State, as a single number, how many lines in the data below contain "README".

● ● ● ● ●

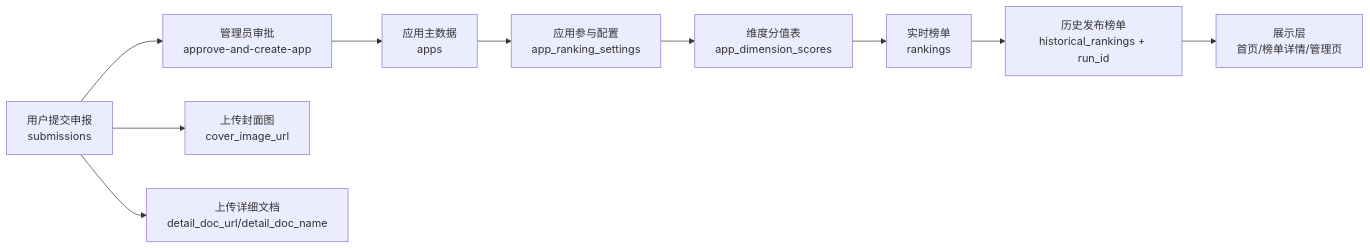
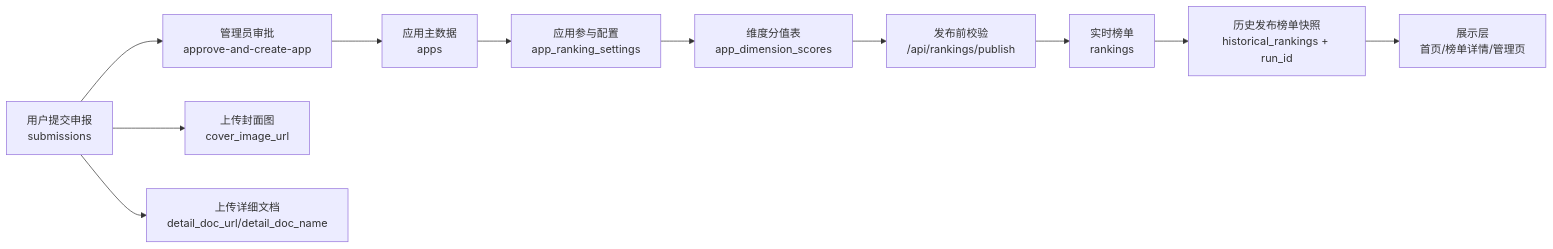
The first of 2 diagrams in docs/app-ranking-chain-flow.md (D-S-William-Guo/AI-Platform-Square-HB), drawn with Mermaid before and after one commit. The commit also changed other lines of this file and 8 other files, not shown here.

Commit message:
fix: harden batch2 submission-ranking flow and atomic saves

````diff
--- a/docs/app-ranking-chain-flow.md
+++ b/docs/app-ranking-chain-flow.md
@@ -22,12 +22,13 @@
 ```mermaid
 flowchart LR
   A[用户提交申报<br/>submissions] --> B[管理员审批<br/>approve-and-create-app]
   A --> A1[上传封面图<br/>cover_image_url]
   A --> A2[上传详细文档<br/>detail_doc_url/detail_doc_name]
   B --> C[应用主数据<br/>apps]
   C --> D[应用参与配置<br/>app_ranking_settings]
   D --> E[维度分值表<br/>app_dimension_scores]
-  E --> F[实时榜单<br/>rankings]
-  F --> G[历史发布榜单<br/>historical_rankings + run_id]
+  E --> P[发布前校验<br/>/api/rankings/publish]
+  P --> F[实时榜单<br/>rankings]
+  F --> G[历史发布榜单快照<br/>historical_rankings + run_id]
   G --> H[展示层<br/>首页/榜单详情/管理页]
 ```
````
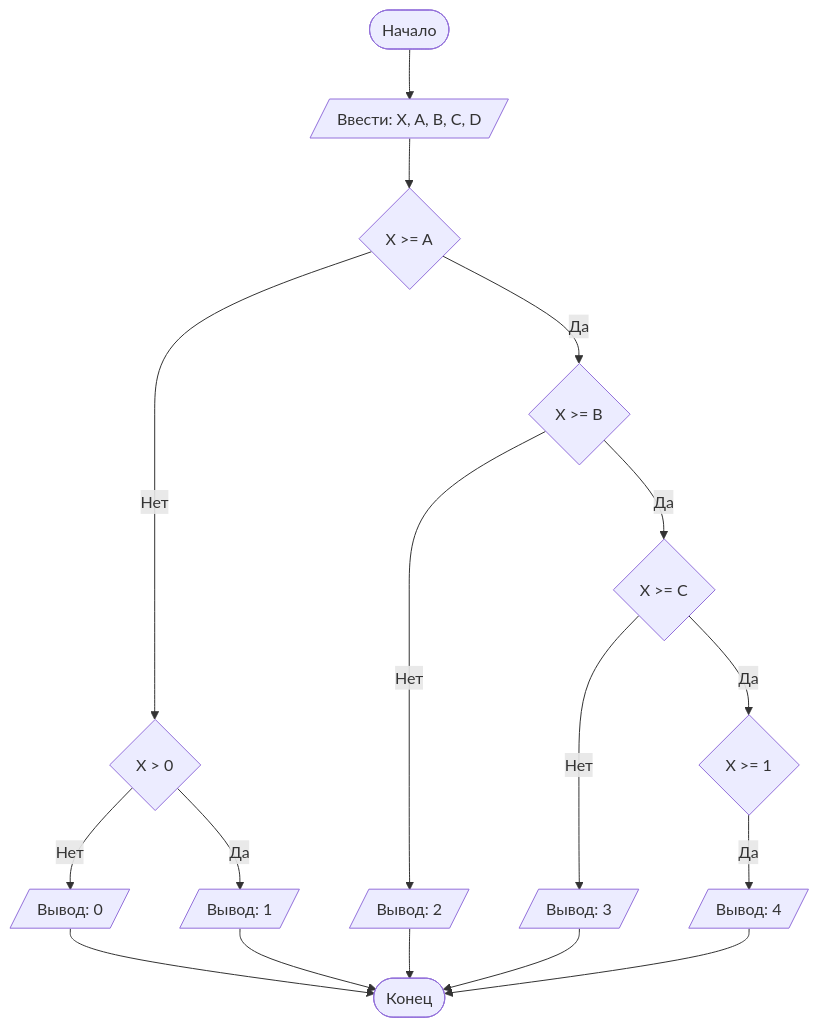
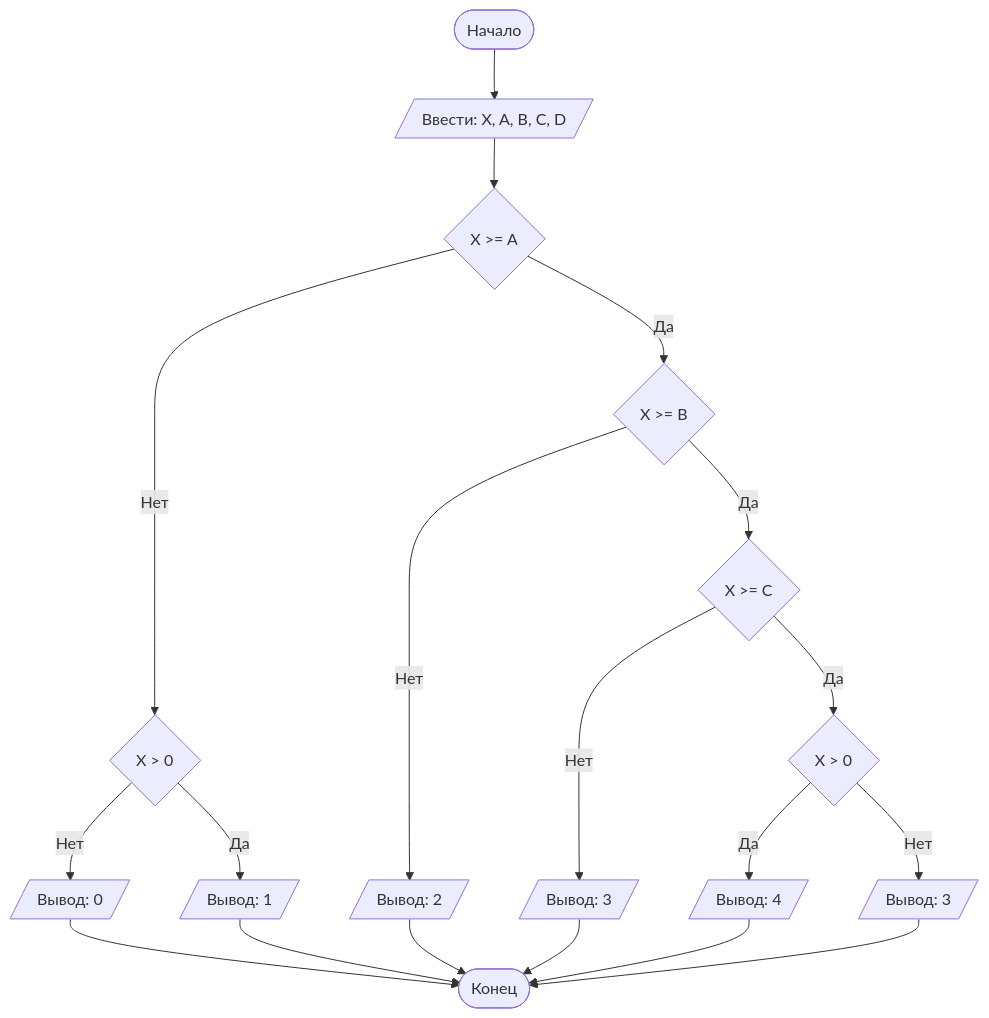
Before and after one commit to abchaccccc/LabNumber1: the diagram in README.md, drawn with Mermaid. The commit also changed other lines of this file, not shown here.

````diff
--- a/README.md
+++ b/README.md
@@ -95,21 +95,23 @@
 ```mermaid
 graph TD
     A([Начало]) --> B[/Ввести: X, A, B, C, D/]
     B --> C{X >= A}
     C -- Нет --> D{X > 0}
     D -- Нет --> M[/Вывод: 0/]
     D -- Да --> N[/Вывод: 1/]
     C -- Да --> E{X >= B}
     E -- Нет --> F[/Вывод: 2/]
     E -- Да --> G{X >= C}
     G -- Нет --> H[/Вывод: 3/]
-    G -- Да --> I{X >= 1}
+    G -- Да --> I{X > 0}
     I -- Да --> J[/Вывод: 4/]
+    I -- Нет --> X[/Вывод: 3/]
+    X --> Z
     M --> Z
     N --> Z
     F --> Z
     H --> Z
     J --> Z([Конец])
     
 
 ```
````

● ● ● ● ●

• _Reply_:
3